* [Task instructions]: How many lines in the entries below include the word "context"? Respond with the number only.

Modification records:
[Start of section]

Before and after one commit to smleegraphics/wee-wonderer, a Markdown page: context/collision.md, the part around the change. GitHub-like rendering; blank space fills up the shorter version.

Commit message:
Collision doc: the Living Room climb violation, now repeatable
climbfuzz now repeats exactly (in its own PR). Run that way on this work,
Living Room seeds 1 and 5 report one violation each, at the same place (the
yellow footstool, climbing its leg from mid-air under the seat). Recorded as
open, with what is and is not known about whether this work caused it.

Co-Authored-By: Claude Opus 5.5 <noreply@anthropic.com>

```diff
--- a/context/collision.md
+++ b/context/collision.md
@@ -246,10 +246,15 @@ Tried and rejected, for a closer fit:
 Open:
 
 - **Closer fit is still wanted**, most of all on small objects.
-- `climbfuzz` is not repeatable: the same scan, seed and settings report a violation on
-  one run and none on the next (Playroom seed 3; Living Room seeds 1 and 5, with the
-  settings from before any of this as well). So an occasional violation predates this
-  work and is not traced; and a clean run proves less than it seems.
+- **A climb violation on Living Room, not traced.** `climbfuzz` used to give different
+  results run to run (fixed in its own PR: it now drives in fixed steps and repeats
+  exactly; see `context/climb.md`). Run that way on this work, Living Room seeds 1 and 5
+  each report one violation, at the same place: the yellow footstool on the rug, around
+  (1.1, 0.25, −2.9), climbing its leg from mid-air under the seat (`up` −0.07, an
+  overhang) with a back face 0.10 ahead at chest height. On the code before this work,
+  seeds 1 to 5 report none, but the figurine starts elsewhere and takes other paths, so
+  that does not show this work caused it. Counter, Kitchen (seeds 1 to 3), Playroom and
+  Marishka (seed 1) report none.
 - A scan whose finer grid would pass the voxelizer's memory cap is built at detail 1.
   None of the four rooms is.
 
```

[End of section]

* [Your response]: 4